## What this task involves:
Everything in the data except the pictures belongs in your answer, copied exactly.

## Supplied information:
---*---

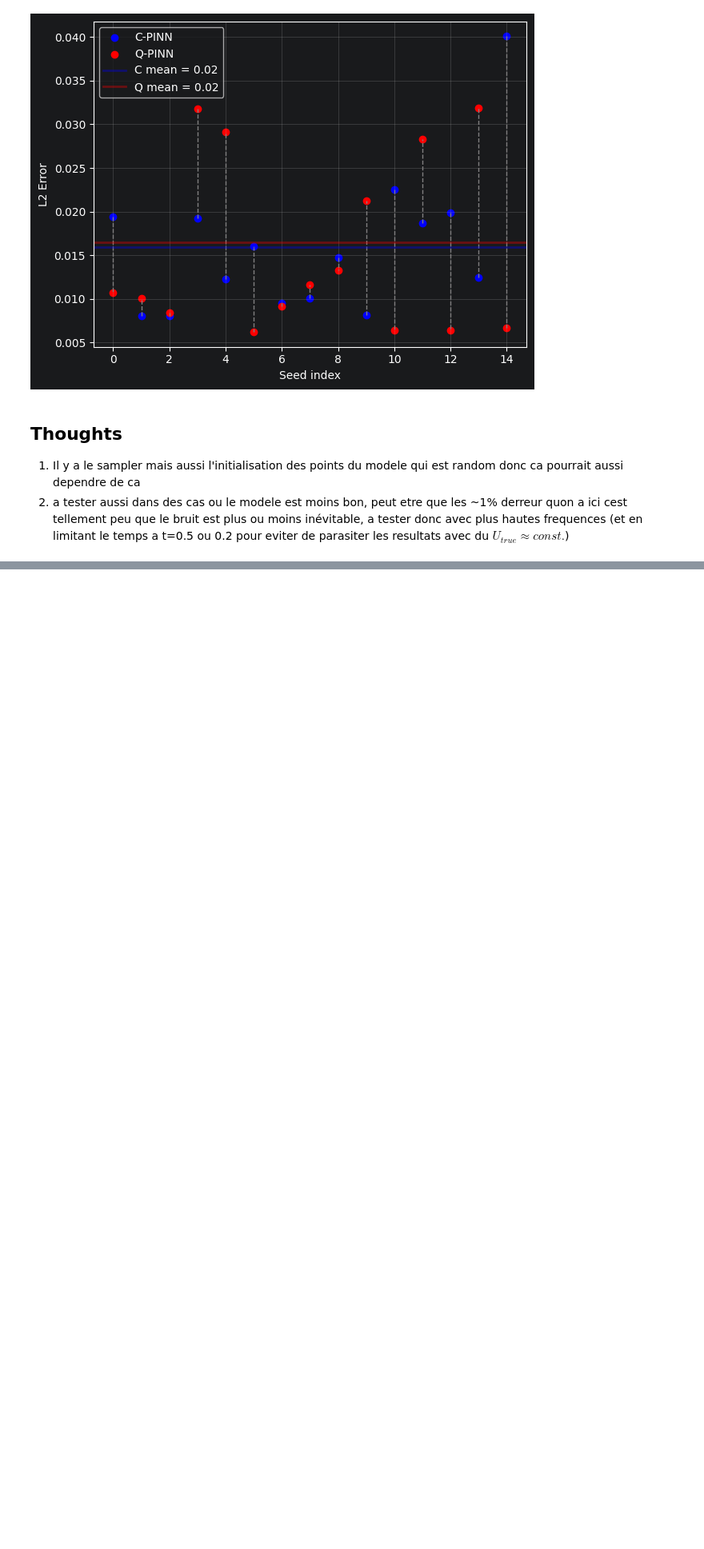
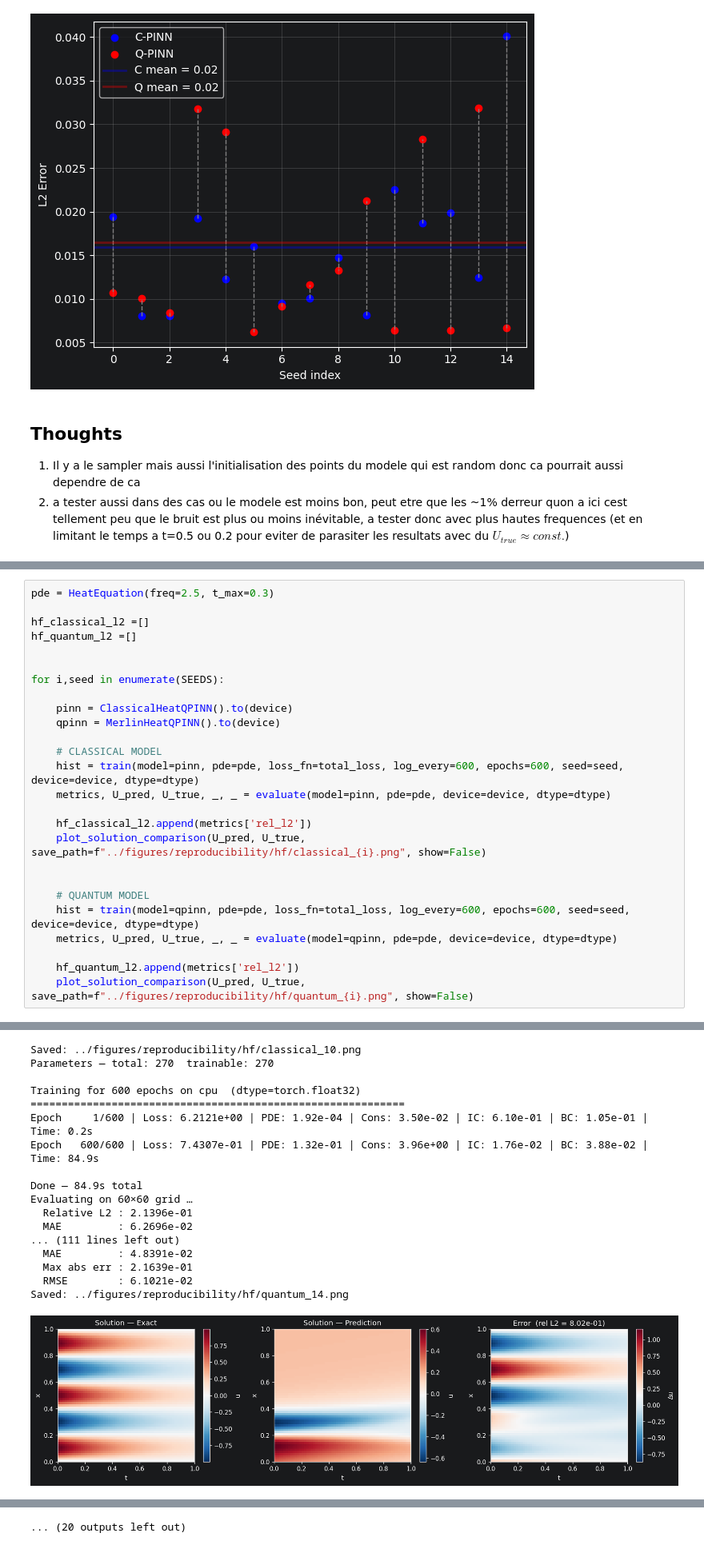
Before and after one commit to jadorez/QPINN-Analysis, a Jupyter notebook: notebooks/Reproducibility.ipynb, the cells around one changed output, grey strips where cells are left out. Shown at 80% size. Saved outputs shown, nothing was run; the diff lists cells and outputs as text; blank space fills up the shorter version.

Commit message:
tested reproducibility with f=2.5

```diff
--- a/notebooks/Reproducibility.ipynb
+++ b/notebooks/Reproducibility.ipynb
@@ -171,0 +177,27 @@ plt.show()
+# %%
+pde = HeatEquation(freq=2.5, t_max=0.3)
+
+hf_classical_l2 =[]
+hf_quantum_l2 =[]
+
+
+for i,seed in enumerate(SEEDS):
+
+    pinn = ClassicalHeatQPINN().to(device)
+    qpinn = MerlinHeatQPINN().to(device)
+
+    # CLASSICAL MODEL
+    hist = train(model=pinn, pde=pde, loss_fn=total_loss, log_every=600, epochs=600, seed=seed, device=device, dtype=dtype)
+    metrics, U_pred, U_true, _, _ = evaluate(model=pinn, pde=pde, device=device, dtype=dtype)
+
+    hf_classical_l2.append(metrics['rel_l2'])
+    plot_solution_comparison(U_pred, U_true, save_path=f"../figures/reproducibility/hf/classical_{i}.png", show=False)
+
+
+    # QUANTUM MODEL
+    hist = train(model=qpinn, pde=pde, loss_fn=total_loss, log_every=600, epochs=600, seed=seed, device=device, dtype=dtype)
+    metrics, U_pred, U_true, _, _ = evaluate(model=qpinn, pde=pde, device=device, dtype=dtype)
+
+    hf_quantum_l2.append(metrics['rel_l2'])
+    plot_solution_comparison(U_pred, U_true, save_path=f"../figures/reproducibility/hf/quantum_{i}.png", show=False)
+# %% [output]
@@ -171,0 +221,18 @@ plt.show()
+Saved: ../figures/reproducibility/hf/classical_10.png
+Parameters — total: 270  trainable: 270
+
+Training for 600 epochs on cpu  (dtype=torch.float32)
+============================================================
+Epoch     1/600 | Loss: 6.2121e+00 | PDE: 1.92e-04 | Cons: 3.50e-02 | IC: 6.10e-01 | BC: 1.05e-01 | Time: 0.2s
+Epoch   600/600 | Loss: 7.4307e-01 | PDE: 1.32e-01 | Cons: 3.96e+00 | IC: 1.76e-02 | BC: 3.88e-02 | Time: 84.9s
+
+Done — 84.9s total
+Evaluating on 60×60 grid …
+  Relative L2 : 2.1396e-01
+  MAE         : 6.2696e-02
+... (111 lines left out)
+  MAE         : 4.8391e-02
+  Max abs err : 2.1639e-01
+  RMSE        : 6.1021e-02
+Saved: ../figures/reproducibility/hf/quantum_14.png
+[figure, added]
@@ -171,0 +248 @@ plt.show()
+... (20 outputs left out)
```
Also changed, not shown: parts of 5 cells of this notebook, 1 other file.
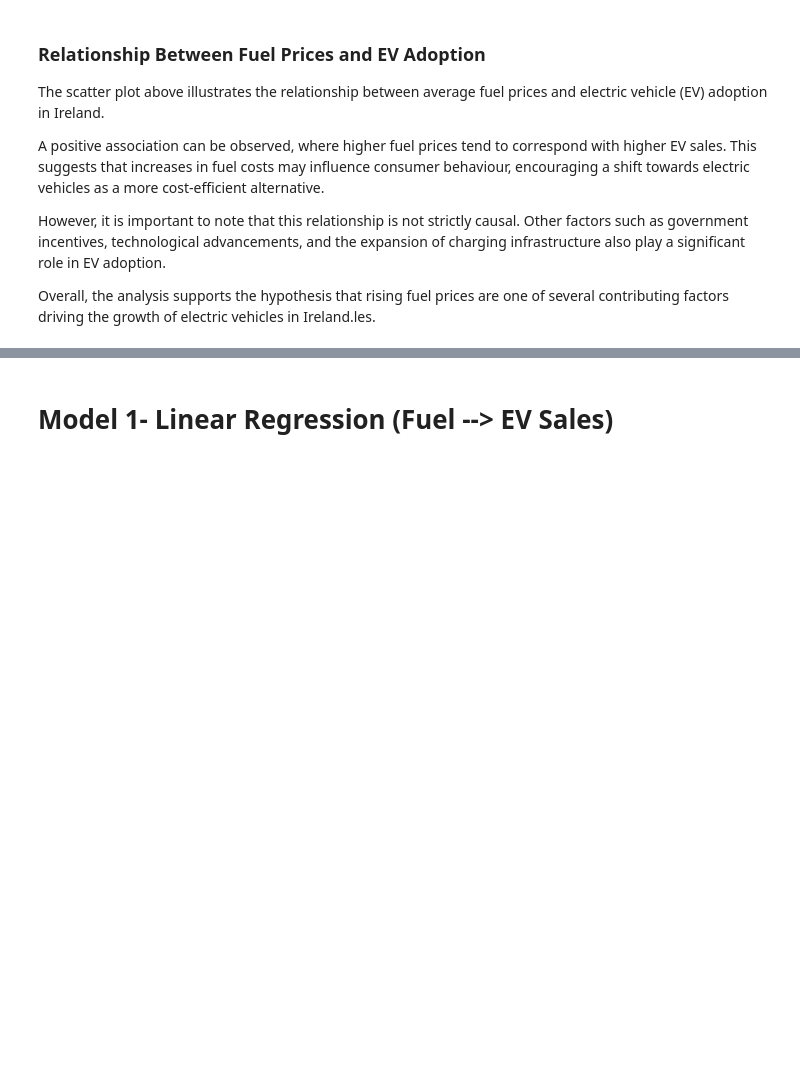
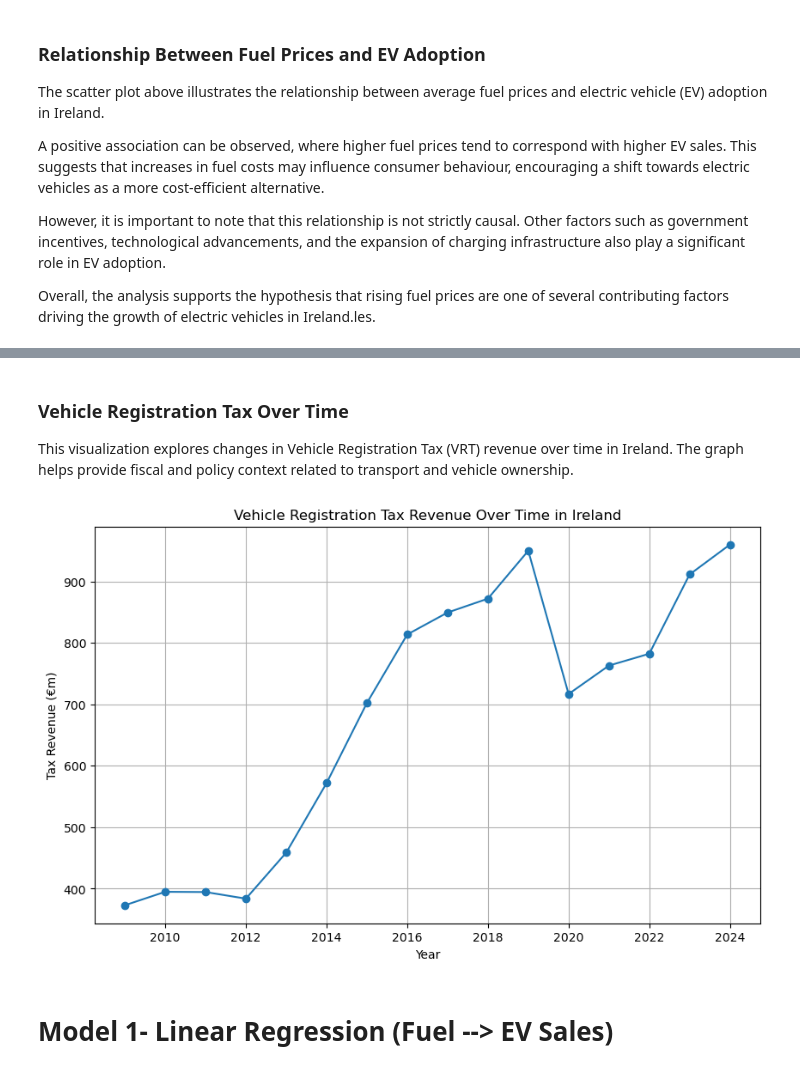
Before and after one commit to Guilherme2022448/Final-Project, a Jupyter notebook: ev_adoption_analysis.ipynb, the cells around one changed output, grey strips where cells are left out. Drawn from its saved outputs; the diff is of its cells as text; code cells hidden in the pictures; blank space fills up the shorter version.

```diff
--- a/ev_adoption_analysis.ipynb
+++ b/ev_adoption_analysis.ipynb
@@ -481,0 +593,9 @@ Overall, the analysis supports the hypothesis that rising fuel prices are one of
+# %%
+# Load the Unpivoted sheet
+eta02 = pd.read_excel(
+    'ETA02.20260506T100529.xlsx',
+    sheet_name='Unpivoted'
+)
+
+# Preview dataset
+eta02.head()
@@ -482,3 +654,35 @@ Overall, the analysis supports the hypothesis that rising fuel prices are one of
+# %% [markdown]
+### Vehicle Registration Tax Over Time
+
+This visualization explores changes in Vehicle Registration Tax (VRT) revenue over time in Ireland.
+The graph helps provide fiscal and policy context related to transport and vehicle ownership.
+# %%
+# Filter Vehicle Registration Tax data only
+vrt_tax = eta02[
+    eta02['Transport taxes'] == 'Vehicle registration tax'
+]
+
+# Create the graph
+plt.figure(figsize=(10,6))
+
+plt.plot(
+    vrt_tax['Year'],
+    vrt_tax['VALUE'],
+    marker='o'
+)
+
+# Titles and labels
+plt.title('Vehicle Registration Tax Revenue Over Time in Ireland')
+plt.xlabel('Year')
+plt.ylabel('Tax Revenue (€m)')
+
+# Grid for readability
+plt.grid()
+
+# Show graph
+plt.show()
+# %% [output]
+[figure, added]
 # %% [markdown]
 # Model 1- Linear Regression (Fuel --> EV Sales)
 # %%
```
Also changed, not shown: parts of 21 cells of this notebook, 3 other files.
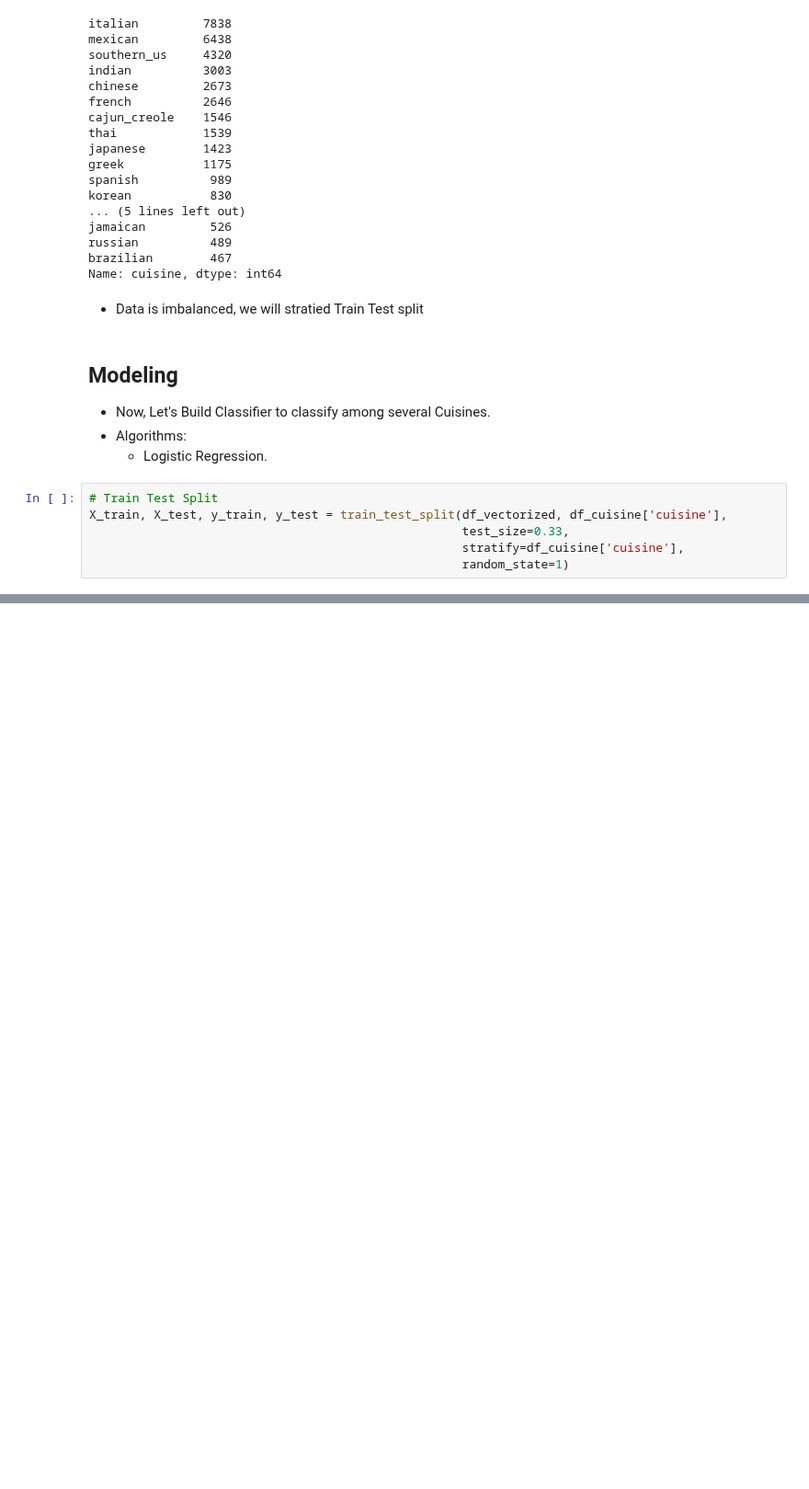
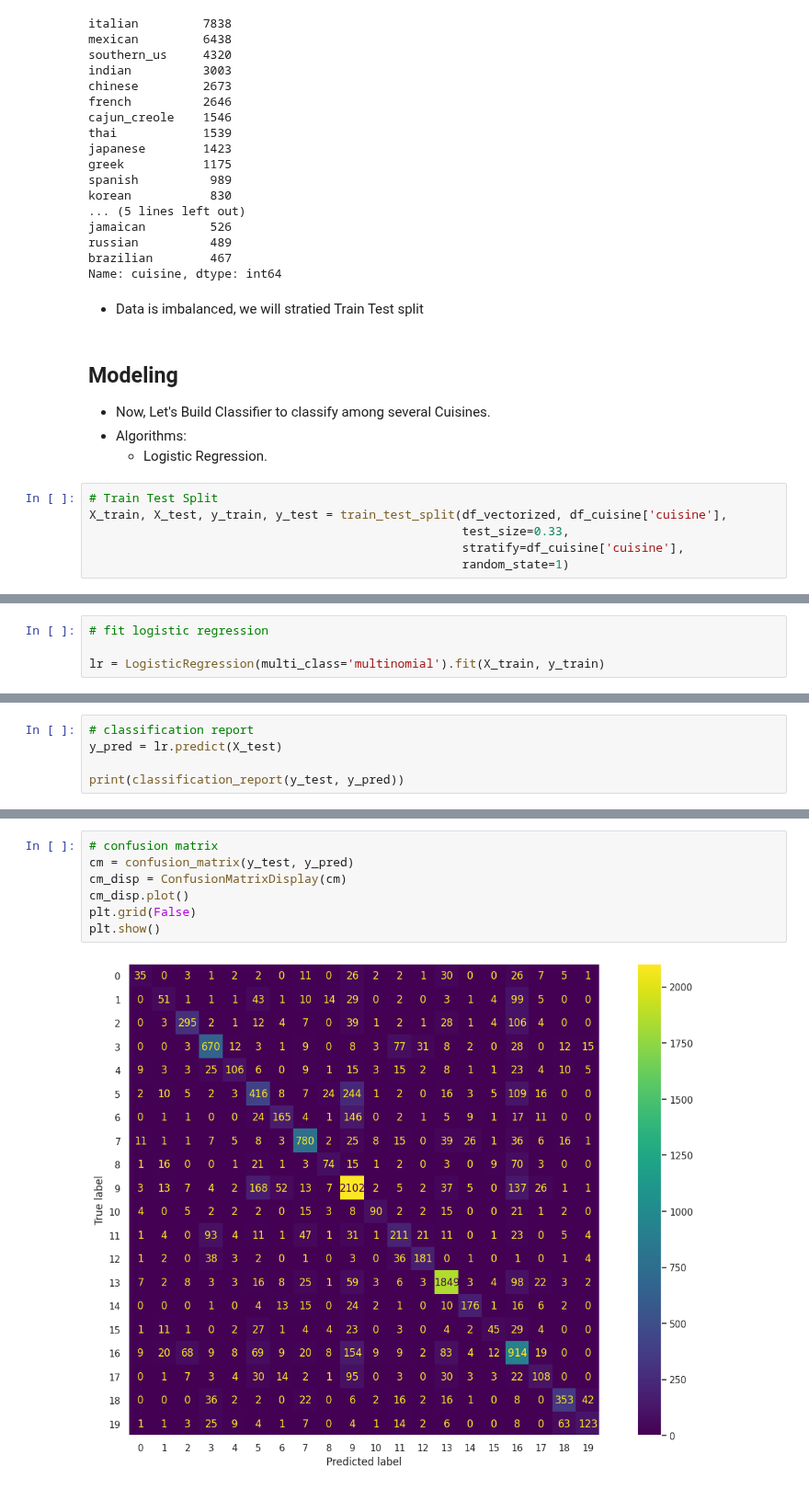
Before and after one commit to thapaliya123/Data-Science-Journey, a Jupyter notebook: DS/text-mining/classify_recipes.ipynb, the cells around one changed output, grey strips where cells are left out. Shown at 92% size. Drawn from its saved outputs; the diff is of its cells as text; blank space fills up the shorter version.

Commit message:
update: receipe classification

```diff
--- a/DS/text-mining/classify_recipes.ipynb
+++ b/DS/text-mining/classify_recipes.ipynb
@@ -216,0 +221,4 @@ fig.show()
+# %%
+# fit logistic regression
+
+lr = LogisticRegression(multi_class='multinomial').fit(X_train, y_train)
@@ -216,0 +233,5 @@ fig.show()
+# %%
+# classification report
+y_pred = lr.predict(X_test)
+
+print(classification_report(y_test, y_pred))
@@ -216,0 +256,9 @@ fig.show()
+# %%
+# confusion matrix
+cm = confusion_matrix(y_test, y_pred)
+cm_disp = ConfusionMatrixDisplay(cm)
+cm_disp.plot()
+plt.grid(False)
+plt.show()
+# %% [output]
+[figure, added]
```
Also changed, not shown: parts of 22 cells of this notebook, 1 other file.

---*---

## Expected output:
Before and after one commit to jadorez/QPINN-Analysis, a Jupyter notebook: notebooks/Reproducibility.ipynb, the cells around one changed output, grey strips where cells are left out. Shown at 80% size. Saved outputs shown, nothing was run; the diff lists cells and outputs as text; blank space fills up the shorter version.

Commit message:
tested reproducibility with f=2.5

```diff
--- a/notebooks/Reproducibility.ipynb
+++ b/notebooks/Reproducibility.ipynb
@@ -171,0 +177,27 @@ plt.show()
+# %%
+pde = HeatEquation(freq=2.5, t_max=0.3)
+
+hf_classical_l2 =[]
+hf_quantum_l2 =[]
+
+
+for i,seed in enumerate(SEEDS):
+
+    pinn = ClassicalHeatQPINN().to(device)
+    qpinn = MerlinHeatQPINN().to(device)
+
+    # CLASSICAL MODEL
+    hist = train(model=pinn, pde=pde, loss_fn=total_loss, log_every=600, epochs=600, seed=seed, device=device, dtype=dtype)
+    metrics, U_pred, U_true, _, _ = evaluate(model=pinn, pde=pde, device=device, dtype=dtype)
+
+    hf_classical_l2.append(metrics['rel_l2'])
+    plot_solution_comparison(U_pred, U_true, save_path=f"../figures/reproducibility/hf/classical_{i}.png", show=False)
+
+
+    # QUANTUM MODEL
+    hist = train(model=qpinn, pde=pde, loss_fn=total_loss, log_every=600, epochs=600, seed=seed, device=device, dtype=dtype)
+    metrics, U_pred, U_true, _, _ = evaluate(model=qpinn, pde=pde, device=device, dtype=dtype)
+
+    hf_quantum_l2.append(metrics['rel_l2'])
+    plot_solution_comparison(U_pred, U_true, save_path=f"../figures/reproducibility/hf/quantum_{i}.png", show=False)
+# %% [output]
@@ -171,0 +221,18 @@ plt.show()
+Saved: ../figures/reproducibility/hf/classical_10.png
+Parameters — total: 270  trainable: 270
+
+Training for 600 epochs on cpu  (dtype=torch.float32)
+============================================================
+Epoch     1/600 | Loss: 6.2121e+00 | PDE: 1.92e-04 | Cons: 3.50e-02 | IC: 6.10e-01 | BC: 1.05e-01 | Time: 0.2s
+Epoch   600/600 | Loss: 7.4307e-01 | PDE: 1.32e-01 | Cons: 3.96e+00 | IC: 1.76e-02 | BC: 3.88e-02 | Time: 84.9s
+
+Done — 84.9s total
+Evaluating on 60×60 grid …
+  Relative L2 : 2.1396e-01
+  MAE         : 6.2696e-02
+... (111 lines left out)
+  MAE         : 4.8391e-02
+  Max abs err : 2.1639e-01
+  RMSE        : 6.1021e-02
+Saved: ../figures/reproducibility/hf/quantum_14.png
+[figure, added]
@@ -171,0 +248 @@ plt.show()
+... (20 outputs left out)
```
Also changed, not shown: parts of 5 cells of this notebook, 1 other file.
Before and after one commit to Guilherme2022448/Final-Project, a Jupyter notebook: ev_adoption_analysis.ipynb, the cells around one changed output, grey strips where cells are left out. Drawn from its saved outputs; the diff is of its cells as text; code cells hidden in the pictures; blank space fills up the shorter version.

```diff
--- a/ev_adoption_analysis.ipynb
+++ b/ev_adoption_analysis.ipynb
@@ -481,0 +593,9 @@ Overall, the analysis supports the hypothesis that rising fuel prices are one of
+# %%
+# Load the Unpivoted sheet
+eta02 = pd.read_excel(
+    'ETA02.20260506T100529.xlsx',
+    sheet_name='Unpivoted'
+)
+
+# Preview dataset
+eta02.head()
@@ -482,3 +654,35 @@ Overall, the analysis supports the hypothesis that rising fuel prices are one of
+# %% [markdown]
+### Vehicle Registration Tax Over Time
+
+This visualization explores changes in Vehicle Registration Tax (VRT) revenue over time in Ireland.
+The graph helps provide fiscal and policy context related to transport and vehicle ownership.
+# %%
+# Filter Vehicle Registration Tax data only
+vrt_tax = eta02[
+    eta02['Transport taxes'] == 'Vehicle registration tax'
+]
+
+# Create the graph
+plt.figure(figsize=(10,6))
+
+plt.plot(
+    vrt_tax['Year'],
+    vrt_tax['VALUE'],
+    marker='o'
+)
+
+# Titles and labels
+plt.title('Vehicle Registration Tax Revenue Over Time in Ireland')
+plt.xlabel('Year')
+plt.ylabel('Tax Revenue (€m)')
+
+# Grid for readability
+plt.grid()
+
+# Show graph
+plt.show()
+# %% [output]
+[figure, added]
 # %% [markdown]
 # Model 1- Linear Regression (Fuel --> EV Sales)
 # %%
```
Also changed, not shown: parts of 21 cells of this notebook, 3 other files.
Before and after one commit to thapaliya123/Data-Science-Journey, a Jupyter notebook: DS/text-mining/classify_recipes.ipynb, the cells around one changed output, grey strips where cells are left out. Shown at 92% size. Drawn from its saved outputs; the diff is of its cells as text; blank space fills up the shorter version.

Commit message:
update: receipe classification

```diff
--- a/DS/text-mining/classify_recipes.ipynb
+++ b/DS/text-mining/classify_recipes.ipynb
@@ -216,0 +221,4 @@ fig.show()
+# %%
+# fit logistic regression
+
+lr = LogisticRegression(multi_class='multinomial').fit(X_train, y_train)
@@ -216,0 +233,5 @@ fig.show()
+# %%
+# classification report
+y_pred = lr.predict(X_test)
+
+print(classification_report(y_test, y_pred))
@@ -216,0 +256,9 @@ fig.show()
+# %%
+# confusion matrix
+cm = confusion_matrix(y_test, y_pred)
+cm_disp = ConfusionMatrixDisplay(cm)
+cm_disp.plot()
+plt.grid(False)
+plt.show()
+# %% [output]
+[figure, added]
```
Also changed, not shown: parts of 22 cells of this notebook, 1 other file.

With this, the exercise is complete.